__Work order__
Look over the listing below and say how many of its lines include the string "width"; give no more than that number.

__Provided records__
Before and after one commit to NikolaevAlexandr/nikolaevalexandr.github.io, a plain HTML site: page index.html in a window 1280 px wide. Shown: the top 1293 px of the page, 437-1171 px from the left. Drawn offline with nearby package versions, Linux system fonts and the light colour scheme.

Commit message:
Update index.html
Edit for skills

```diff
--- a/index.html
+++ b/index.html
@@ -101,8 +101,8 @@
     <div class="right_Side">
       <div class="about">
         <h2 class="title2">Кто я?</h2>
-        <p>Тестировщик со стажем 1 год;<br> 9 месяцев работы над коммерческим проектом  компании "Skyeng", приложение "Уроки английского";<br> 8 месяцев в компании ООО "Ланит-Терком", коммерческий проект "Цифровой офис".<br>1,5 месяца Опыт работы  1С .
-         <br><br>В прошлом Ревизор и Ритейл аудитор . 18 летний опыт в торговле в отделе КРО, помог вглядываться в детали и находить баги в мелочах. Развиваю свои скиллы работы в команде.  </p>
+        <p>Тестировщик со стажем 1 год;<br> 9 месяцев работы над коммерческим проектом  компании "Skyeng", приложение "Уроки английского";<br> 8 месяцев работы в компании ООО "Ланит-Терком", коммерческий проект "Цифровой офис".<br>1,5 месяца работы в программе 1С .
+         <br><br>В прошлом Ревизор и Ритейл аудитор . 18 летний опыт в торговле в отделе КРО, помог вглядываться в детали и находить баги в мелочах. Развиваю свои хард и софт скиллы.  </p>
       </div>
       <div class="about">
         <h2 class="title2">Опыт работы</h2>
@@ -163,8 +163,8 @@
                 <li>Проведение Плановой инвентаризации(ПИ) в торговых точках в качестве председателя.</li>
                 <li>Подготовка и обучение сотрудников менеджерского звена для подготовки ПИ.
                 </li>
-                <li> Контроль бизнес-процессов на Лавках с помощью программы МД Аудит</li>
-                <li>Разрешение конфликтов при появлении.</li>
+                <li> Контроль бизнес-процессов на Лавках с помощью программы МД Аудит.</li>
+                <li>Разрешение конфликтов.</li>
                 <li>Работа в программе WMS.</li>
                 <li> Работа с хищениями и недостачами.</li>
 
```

==

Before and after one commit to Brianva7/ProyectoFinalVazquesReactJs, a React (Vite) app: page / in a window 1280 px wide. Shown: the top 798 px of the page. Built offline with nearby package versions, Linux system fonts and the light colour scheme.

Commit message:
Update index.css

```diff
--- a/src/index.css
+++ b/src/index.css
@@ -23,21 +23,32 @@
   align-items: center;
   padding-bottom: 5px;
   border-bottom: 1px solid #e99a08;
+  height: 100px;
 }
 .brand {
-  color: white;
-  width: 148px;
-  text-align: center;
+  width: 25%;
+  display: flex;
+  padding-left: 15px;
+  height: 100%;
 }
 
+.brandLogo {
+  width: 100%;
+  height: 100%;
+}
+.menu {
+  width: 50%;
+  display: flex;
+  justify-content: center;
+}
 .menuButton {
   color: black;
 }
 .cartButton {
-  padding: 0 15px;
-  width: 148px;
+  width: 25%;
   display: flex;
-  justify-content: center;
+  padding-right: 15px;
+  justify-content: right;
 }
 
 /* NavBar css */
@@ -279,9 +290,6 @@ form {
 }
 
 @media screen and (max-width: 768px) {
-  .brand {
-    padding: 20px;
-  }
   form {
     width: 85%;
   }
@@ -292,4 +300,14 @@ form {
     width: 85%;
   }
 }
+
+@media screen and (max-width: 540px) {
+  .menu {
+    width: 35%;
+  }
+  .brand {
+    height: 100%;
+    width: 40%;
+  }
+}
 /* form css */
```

__Result of the task__
12